By Malangba Bangormayum
Father called me that morning. He had been wondering and trying to get hold of ‘whom’ that his grandson, my son reminded him of. He felt that his grandson of two and half months had a similarity with someone familiar to him. But he could not figure out who that was until that moment. Finally, it dawned on him that it was Tintin, the graphic character. I sent a photograph of my son. The likeness was in the characteristic tuft of hair that Tintin has – that tuft of hair that stands on his crown and which not even the most devilish scenarios that Tintin undergoes, in his adventures,could disturb. Whether on the moon or on the driest desert or deep beneath the oceans the tuft of hair stands upright. My son had that tuft of hair.
That was three years ago. My son does not have Tintin’s hairdo anymore. It is gone with the shaving that he had last year when he got his ears pierced. Still, some of his aunts affectionately call him by that name Tintin. They wondered how his hair grows like that. I was asked the rhetorical question why he had that hairdo. Did Hergè, the creator of the character, face this question?I have come up with a theory to explain the phenomenon of this standing tuft of hair. My son has two hair-whorls on his crown. Most of us have a single spiral thingy on our crown. My son has two that revolve in opposite directions – one clockwise, the other anti-clockwise. The two whorls collide and where this happens the hair stands up because that is the resolution of the two conflicting hair forces giving that characteristic Tintin hair style. I have no idea whether Hergè’s Tintin has two hair-whorls to explain the character’s hairdo but in the case of my son,this fact of two hair-whorls spiralling in opposite directions explains the phenomenon. Different cultures attach different meanings to the phenomenon. Some cultures like ours take it to be a sign of a womaniser in the making; some take it to be a sign of an angry disposition.

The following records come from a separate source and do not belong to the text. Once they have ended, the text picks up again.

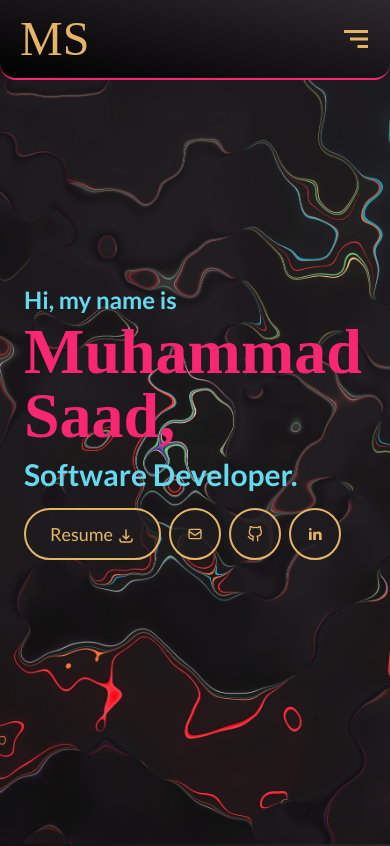
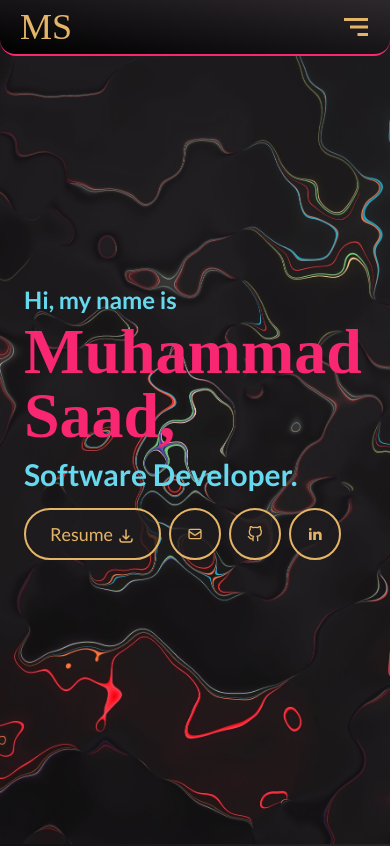
Before and after one commit to mxsaad/portfolio-website, a React (Create React App) app: page / in a window 390 px wide. Shown: the top 846 px of the page. Built offline with nearby package versions, Linux system fonts and the light colour scheme; no server answers; a web font is replaced by a local one.

Commit message:
Make header and footer smaller
Add GitHub Actions job to automatically deploy on commit

```diff
--- a/src/components/Footer.js
+++ b/src/components/Footer.js
@@ -2,7 +2,7 @@ import React from 'react';
 
 const Footer = () => {
     return (
-        <footer className='w-full py-4 flex justify-center items-center bg-gradient-to-tr from-black to-mk-gray text-mk-yellow text-sm md:text-base lg:text-lg border-t-2 border-mk-pink duration-150'>
+        <footer className='w-full py-2 md:py-3 flex justify-center items-center bg-gradient-to-tr from-black to-mk-gray text-mk-yellow text-sm md:text-base lg:text-lg border-t-2 border-mk-pink duration-150'>
             © Muhammad Saad
         </footer>
   );
--- a/src/components/NavBar.js
+++ b/src/components/NavBar.js
@@ -11,10 +11,10 @@ const NavBar = () => {
   }
 
   return (
-    <header className='z-10 fixed w-full h-20 bg-gradient-to-tr from-black to-mk-gray flex justify-between items-center px-2 rounded-b-2xl border-mk-pink border-b-2'>
+    <header className='z-10 fixed w-full h-14 md:h-16 bg-gradient-to-tr from-black to-mk-gray flex justify-between items-center px-2 rounded-b-2xl border-mk-pink border-b-2'>
         {/* Initials */}
-        <button className={!menuOpen ? 'font-nautigal text-5xl px-3 text-mk-yellow hover:text-mk-pink hover:scale-105 duration-150 z-10'
-          : 'font-nautigal text-5xl px-3 text-mk-pink hover:text-mk-yellow hover:scale-105 duration-150 z-10'}>
+        <button className={!menuOpen ? 'font-nautigal text-4xl md:text-5xl px-3 text-mk-yellow hover:text-mk-pink hover:scale-105 duration-150 z-10'
+          : 'font-nautigal text-4xl md:text-5xl px-3 text-mk-pink hover:text-mk-yellow hover:scale-105 duration-150 z-10'}>
           <Link onClick={menuOpen ? (() => toggleMenu()) : void(0)} to="home" smooth={true} duration={500}>MS</Link>
         </button>
 
```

On my laptop, I have a collection of animated cartoons, videos and stuffs that he likes. Amongst them are some Tintin animations. I happen to watch with him the animation of “Tintin in Tibet”. His mother does not approve my habit to let him watch cartoons when I need some time of my own.I had on many occasions given lectures to parents about the harm that watching TV can have on the formative stages of a child. I have read enough on the lasting negative effects on the behaviour of children that watches TV for long periods. Letting them watch TV while having food has been singled out as having dire consequences. Giving advice is such an easy thing. Here, I am feeding him his breakfast as we watch animated cartoons together.
There are Japanese, Spanish, French, and some other language speaking cartoons in the collection. My son has been on the slow side of picking up language skills. The accusing finger has been pointed to me based on the belief that I have confused the kid with these languages. He can’t make up his mind what to speak, which language to speak, they say. I do share the concern. Kids in my extended family who have grown before our eyes have shown extraordinary precocity regarding language acquisition. My nephew, my brother’s son spoke full sentences before he could stand. My uncle’s son called me by name when he was still on his mother’s back. The stark difference between them and our son made us all the more worried. His mother did searches on the internet. We went to the paediatrician, who advised us that there is nothing to worry and, most importantly, not to show worry regarding this to the kid. He said kids‘somehow’ knowand feel the worry of others, in some cases even before they could speak. Here was someone trained in such a rigorous science as medicine speaking, having reconciled with himself that there are things yet unexplained in the ‘somehow’.
His mother complains that I still keep these cartoons. I do not have the heart to delete them. In “Tintin in Tiblet”, Tintin comes to Tibet in search for his young Chinese friend Chang who was on an ill-fated aircraft which met with an accident on the Himalayas. The rescue team had given up on finding anyone alive. Everyone – Captain Haddock, Chayng’s family- had lost all hope of findin Chang alive. Tintin against all the good reasons, felt something that made him risk his life to go and search for him. Hergé, who has given Tintin the faculty of a logical mind has enriched him with this side of human beings: faith. In a disenchanted world Hergé gives a chance to enchantment. In a world where there is no more faith in faith, he asserted faith through Tintin. Hergé’s empathy for the unexplained, about what the modern man calls superstition, about religion in this story uncovers a lack in the hard-headed, stubborn scholarly reductions of such things as nonsense and nonsensical.
I don’t know how my son would grow up. I don’t know his destiny. Would it be as the two hair-whorls predict? I don’t know. But I have a wish, a father’s wish. I wish he grows to have the heart of Tintin which harbours hope, faith and warmth despite all odds against them. A tall wish I know.